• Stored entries

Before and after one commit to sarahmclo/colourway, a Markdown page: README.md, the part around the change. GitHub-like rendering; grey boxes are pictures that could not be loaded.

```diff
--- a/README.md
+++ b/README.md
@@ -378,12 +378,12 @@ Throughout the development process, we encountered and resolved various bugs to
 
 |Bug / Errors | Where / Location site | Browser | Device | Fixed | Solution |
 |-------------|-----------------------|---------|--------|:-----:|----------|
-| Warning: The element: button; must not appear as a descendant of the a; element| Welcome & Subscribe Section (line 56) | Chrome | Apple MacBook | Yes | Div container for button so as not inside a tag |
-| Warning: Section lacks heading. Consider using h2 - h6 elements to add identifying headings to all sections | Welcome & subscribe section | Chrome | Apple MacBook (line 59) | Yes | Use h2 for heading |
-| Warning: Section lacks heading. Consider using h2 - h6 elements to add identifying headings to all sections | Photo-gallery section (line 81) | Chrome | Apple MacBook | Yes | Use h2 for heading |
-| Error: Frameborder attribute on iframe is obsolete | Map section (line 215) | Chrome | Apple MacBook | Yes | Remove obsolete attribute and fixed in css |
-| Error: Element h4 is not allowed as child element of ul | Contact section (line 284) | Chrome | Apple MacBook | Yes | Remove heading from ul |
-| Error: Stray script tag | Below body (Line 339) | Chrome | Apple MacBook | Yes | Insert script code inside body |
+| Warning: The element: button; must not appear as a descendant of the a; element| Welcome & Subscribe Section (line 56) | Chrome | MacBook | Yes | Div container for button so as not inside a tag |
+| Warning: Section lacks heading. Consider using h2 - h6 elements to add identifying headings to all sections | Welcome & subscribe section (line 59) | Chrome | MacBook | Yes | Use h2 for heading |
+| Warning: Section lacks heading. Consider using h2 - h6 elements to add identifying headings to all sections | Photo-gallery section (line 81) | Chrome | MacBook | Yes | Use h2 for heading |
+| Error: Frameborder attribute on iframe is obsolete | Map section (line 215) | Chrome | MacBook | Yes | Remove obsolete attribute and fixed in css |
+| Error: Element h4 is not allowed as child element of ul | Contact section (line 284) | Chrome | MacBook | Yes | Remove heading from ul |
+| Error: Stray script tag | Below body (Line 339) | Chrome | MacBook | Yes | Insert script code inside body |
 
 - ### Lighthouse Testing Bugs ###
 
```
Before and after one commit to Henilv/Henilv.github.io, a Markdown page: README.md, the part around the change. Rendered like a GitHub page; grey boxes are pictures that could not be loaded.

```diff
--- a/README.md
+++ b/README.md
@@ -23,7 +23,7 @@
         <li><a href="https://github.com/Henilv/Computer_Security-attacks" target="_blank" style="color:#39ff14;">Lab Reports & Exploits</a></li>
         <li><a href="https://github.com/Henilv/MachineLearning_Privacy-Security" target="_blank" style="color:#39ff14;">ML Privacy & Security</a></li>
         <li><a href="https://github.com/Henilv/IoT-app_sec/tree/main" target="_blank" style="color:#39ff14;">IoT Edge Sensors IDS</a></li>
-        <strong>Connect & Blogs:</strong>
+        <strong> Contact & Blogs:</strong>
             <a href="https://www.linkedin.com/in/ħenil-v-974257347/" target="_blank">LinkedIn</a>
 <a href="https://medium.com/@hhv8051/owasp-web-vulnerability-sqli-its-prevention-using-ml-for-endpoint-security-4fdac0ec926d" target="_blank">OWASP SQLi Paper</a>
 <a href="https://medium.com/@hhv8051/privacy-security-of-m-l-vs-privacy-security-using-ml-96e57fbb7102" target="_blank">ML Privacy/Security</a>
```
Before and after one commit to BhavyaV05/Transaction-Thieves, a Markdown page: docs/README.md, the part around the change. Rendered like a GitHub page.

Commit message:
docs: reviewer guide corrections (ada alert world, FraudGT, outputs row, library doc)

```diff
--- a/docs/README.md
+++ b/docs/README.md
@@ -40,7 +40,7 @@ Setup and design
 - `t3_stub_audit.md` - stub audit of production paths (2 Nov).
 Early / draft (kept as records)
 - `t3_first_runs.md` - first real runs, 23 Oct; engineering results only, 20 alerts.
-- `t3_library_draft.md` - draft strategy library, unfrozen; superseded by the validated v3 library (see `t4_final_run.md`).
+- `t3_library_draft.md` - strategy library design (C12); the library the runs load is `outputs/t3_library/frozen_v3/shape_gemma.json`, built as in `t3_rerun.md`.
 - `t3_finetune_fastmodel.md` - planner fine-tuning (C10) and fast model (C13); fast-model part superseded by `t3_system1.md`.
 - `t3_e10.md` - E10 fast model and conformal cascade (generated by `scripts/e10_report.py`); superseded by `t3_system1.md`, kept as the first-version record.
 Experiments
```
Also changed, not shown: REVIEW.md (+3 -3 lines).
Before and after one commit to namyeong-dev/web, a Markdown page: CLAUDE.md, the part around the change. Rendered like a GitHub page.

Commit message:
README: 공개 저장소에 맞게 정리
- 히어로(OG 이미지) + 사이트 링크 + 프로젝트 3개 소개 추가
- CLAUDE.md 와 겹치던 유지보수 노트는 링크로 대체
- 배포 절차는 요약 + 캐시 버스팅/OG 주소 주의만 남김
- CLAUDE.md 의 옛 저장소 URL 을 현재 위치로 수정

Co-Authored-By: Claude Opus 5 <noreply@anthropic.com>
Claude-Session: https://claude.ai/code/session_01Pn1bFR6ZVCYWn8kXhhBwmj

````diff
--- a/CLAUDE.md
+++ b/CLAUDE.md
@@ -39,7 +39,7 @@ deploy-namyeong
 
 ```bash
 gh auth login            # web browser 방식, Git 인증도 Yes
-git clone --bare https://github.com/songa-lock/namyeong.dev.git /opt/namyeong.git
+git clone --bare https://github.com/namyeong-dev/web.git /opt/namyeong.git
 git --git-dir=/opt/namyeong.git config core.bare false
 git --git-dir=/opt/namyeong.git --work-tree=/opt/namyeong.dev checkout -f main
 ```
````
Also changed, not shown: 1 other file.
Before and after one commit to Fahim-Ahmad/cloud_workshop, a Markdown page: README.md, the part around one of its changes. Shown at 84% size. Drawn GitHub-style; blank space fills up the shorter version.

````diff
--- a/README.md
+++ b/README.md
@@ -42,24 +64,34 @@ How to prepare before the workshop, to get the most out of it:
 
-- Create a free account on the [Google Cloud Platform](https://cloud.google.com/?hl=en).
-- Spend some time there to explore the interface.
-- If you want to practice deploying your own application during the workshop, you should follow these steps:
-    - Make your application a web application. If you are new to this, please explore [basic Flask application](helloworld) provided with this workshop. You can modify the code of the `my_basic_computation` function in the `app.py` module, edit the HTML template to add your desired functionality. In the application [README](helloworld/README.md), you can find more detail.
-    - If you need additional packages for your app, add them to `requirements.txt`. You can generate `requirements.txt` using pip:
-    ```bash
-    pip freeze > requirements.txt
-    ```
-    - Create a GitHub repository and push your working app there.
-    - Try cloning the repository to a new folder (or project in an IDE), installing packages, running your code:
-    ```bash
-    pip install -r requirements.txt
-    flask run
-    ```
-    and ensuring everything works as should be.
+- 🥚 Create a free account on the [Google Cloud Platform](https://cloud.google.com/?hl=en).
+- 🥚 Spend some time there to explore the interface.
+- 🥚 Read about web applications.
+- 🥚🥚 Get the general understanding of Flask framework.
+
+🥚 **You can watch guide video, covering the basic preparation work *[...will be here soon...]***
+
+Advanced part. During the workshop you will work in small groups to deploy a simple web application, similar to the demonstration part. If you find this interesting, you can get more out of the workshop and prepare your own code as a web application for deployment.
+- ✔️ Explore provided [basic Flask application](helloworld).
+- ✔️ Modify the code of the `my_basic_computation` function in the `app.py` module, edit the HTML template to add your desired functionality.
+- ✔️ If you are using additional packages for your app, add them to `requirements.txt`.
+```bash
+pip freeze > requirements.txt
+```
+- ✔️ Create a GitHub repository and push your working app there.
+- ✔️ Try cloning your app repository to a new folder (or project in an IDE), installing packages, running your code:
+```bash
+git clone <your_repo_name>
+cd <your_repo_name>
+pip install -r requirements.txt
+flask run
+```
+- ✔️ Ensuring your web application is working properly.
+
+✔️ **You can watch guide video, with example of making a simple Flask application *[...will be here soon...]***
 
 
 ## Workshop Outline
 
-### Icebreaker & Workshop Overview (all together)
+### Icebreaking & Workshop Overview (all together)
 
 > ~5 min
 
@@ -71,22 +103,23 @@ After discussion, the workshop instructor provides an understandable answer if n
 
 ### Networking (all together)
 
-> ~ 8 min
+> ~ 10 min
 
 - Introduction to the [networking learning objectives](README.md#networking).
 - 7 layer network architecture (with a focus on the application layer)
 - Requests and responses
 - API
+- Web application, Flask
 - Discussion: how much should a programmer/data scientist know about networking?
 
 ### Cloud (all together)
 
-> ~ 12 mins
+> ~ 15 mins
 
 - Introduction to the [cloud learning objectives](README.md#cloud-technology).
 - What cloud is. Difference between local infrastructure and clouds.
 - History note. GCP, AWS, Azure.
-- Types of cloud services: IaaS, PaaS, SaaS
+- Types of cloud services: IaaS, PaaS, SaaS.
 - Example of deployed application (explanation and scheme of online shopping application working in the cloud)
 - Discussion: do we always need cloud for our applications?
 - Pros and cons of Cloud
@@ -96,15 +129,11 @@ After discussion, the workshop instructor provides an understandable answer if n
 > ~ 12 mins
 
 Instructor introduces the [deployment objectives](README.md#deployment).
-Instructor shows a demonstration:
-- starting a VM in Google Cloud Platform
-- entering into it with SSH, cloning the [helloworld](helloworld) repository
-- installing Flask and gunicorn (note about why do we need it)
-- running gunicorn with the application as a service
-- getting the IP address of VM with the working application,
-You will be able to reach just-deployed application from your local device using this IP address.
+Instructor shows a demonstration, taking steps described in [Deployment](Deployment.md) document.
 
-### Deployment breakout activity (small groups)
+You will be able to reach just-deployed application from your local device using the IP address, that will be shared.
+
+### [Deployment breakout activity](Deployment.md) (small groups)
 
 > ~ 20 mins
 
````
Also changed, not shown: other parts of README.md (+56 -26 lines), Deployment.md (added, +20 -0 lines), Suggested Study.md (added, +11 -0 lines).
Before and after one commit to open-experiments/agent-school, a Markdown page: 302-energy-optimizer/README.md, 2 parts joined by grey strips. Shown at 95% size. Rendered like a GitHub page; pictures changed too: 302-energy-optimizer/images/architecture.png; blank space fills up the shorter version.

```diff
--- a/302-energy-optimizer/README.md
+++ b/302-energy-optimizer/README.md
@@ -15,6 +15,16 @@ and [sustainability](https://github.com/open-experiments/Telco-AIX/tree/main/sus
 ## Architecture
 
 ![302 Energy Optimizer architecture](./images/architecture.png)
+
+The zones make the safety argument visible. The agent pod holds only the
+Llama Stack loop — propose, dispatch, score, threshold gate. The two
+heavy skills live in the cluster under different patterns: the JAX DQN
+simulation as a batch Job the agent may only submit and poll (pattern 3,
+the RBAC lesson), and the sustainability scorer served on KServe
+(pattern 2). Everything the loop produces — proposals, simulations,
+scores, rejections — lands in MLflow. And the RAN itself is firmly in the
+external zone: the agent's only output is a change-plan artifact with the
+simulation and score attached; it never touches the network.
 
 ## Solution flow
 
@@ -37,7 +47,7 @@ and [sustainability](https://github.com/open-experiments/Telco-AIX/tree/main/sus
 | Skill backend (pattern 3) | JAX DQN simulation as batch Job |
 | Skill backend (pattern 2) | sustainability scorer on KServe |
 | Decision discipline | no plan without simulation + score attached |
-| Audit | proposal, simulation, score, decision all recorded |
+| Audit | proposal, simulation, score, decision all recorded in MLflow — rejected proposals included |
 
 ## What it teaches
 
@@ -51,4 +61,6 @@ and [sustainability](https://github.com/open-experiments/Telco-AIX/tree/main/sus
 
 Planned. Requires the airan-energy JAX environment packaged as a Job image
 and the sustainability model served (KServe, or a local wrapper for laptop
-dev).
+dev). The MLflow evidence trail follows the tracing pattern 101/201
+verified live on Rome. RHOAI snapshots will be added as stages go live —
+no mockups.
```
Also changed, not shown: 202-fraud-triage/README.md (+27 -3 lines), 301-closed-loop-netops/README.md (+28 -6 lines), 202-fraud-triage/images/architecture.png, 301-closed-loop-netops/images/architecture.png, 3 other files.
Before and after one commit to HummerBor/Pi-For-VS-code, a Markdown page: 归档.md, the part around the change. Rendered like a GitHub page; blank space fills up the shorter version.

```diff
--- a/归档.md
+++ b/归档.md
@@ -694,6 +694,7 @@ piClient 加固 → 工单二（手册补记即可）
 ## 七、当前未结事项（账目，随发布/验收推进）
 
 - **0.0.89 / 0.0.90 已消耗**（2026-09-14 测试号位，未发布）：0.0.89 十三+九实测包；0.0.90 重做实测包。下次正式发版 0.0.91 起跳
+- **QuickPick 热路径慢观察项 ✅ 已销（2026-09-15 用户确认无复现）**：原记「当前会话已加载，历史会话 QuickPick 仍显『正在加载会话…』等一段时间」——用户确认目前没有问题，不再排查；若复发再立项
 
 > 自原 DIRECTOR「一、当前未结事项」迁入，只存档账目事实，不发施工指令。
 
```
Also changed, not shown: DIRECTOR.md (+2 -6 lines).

• Task instructions
Every line that contains the string "inside" should be returned from the data.

• Task output
-| Warning: The element: button; must not appear as a descendant of the a; element| Welcome & Subscribe Section (line 56) | Chrome | Apple MacBook | Yes | Div container for button so as not inside a tag |
-| Error: Stray script tag | Below body (Line 339) | Chrome | Apple MacBook | Yes | Insert script code inside body |
+| Warning: The element: button; must not appear as a descendant of the a; element| Welcome & Subscribe Section (line 56) | Chrome | MacBook | Yes | Div container for button so as not inside a tag |
+| Error: Stray script tag | Below body (Line 339) | Chrome | MacBook | Yes | Insert script code inside body |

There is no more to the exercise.